[What is expected]: Looking at the listing beneath, work out how many lines hold "index" and report only that figure.

(Source material Opens)

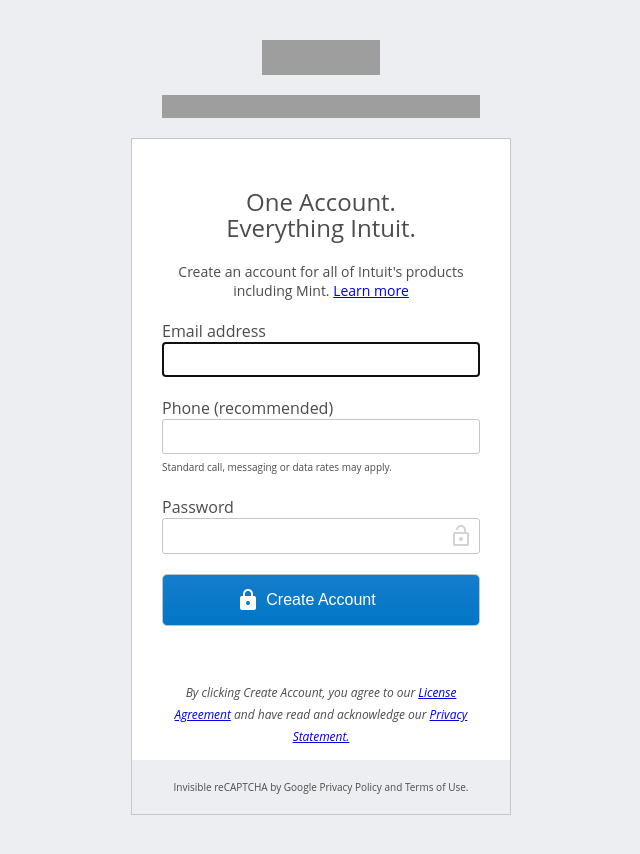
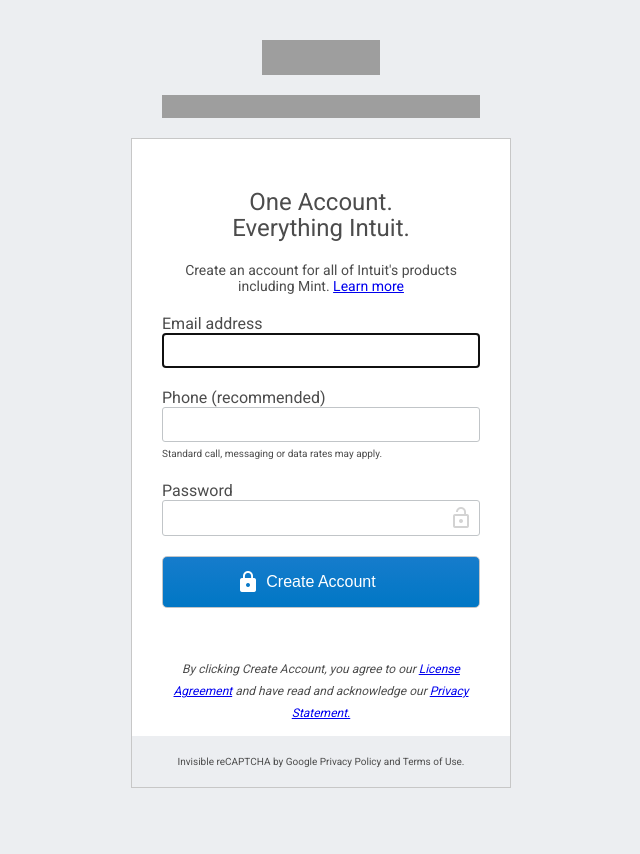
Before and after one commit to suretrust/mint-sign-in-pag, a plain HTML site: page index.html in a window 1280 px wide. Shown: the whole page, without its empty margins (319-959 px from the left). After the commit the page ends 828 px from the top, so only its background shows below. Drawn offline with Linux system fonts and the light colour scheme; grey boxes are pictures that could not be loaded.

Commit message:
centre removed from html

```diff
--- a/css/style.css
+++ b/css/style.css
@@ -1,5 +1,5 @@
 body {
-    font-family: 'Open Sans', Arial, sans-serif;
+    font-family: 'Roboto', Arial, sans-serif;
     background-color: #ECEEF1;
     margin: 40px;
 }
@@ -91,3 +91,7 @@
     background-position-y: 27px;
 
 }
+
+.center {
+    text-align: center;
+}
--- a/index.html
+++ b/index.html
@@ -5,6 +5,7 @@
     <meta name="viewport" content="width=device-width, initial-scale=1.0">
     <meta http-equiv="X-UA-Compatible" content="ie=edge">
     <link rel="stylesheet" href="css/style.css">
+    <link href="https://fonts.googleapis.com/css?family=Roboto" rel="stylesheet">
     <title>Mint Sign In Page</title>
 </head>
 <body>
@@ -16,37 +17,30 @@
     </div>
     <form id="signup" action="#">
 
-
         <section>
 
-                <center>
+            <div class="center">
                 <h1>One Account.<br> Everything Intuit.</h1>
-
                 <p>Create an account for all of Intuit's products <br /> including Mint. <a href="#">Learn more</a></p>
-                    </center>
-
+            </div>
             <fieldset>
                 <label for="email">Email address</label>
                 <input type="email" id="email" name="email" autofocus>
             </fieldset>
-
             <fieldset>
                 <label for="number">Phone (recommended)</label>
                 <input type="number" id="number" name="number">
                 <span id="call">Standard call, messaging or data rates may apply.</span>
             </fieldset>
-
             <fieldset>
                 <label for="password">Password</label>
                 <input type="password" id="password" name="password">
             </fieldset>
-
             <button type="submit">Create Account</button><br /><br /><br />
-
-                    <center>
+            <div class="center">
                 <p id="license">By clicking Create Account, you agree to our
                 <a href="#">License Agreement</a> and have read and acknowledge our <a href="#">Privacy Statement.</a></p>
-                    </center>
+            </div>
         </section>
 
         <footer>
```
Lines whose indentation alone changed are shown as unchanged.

(Source material Closes)

[Task output]: 3